WITH language, collect(m) AS movies

step, couldn't you ignore the collect function since the Merge clause that occurs afterwards already searches for duplicates nodes? So even though there would be two "english" under "language" it wouldn't matter once you use the MERGE to create the nodes?

You are correct again. The following query gave me the same results. This is because the 'unwind' keeps the association of the language's movie, so after the unwind you have rows that contain each language and its corresponding movie. The other key is the use of 'MERGE', as you already identified. Now, there may be a performance difference between the two queries if you have lots of movies and/or languages, because you are now relying on the merges to remove duplications.
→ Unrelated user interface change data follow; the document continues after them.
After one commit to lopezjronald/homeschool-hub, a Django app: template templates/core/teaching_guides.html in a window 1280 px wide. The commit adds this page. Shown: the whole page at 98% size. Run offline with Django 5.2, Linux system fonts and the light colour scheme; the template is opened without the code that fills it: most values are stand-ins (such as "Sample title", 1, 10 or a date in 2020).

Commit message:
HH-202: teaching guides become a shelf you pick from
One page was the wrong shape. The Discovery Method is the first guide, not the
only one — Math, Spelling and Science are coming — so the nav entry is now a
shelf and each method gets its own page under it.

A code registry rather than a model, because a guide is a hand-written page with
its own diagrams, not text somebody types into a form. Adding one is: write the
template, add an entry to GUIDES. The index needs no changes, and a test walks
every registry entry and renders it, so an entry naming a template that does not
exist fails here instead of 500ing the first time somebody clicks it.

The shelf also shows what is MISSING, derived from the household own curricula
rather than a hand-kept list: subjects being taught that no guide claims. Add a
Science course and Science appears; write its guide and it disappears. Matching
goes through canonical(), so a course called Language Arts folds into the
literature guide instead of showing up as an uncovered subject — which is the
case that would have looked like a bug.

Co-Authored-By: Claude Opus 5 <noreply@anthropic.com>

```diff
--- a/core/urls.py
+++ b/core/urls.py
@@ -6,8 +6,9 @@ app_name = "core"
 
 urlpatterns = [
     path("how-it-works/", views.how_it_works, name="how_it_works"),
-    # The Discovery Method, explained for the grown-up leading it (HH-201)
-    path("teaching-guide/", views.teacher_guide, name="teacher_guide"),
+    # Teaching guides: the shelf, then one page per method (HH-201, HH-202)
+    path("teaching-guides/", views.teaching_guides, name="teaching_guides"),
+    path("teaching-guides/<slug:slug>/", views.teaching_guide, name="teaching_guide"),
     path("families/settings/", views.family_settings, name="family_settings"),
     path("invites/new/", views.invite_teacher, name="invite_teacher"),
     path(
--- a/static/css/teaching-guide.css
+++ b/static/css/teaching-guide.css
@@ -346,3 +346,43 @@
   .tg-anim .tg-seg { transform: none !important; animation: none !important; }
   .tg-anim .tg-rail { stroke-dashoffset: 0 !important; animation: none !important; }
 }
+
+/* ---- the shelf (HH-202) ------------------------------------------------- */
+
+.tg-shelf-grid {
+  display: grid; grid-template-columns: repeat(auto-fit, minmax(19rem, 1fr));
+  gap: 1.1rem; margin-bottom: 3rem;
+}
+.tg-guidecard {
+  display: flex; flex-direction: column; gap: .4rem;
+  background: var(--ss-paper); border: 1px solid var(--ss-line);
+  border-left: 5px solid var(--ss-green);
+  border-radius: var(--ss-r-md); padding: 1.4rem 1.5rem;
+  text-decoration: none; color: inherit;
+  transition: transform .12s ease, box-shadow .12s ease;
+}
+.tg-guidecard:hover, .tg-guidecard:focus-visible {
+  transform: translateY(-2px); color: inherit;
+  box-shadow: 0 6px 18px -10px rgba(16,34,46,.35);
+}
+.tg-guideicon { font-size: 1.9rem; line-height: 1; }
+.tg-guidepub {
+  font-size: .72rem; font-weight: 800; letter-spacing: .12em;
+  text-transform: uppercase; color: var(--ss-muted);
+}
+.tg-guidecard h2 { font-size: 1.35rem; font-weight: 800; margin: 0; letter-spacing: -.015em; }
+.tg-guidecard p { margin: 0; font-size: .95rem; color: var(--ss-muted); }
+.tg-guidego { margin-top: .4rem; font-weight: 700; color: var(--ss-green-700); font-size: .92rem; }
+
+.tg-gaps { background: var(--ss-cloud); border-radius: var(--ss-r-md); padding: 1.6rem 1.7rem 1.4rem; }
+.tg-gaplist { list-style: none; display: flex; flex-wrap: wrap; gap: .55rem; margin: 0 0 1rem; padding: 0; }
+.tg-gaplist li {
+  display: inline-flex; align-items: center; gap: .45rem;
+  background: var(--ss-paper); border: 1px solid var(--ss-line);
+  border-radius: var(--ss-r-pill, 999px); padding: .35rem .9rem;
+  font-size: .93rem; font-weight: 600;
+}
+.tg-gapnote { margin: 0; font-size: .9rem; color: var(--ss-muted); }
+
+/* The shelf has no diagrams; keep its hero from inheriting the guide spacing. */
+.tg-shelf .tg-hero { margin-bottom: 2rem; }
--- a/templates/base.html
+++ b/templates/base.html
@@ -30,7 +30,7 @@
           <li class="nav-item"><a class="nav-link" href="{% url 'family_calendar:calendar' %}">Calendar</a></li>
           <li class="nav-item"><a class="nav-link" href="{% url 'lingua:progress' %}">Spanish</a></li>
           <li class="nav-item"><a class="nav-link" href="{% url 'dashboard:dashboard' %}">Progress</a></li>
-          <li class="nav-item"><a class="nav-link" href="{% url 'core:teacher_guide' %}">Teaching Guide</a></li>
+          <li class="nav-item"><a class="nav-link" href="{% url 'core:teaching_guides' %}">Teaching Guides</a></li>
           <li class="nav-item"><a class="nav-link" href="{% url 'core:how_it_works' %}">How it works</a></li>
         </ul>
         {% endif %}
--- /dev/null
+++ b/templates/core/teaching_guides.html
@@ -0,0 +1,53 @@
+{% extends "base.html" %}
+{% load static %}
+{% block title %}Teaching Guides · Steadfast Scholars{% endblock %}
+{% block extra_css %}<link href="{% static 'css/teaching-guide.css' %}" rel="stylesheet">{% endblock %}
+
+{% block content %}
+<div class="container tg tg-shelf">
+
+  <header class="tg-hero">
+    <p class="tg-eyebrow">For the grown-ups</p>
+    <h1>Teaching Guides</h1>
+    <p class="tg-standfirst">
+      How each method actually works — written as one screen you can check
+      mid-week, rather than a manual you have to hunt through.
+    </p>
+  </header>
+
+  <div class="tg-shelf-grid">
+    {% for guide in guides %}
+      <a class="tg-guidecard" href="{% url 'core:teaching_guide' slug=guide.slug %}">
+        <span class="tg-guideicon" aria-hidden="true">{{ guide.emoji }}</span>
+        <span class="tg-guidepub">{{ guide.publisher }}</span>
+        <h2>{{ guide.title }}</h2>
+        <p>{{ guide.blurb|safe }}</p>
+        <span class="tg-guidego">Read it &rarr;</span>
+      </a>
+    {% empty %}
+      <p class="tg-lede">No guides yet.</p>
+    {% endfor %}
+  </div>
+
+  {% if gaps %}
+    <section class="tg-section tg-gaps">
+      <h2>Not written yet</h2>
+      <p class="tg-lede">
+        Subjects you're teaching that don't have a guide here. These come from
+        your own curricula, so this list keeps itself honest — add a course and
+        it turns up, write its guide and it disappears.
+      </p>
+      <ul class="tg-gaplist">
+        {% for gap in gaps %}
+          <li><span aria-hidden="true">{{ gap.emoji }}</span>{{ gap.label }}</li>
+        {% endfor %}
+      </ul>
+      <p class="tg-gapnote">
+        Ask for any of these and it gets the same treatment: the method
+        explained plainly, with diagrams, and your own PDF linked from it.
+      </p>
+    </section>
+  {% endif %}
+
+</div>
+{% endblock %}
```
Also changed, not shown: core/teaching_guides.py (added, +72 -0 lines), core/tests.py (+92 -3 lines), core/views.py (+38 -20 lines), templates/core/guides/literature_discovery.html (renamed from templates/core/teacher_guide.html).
unwind m.languages as language
MERGE (l:Language {name:language})
MERGE (m)-[r:IN_LANGUAGE]->(l)
return id(m), m, id(l), l, id(r) as relationship_id
order by id(m)

The ids are different, since I recreated the data: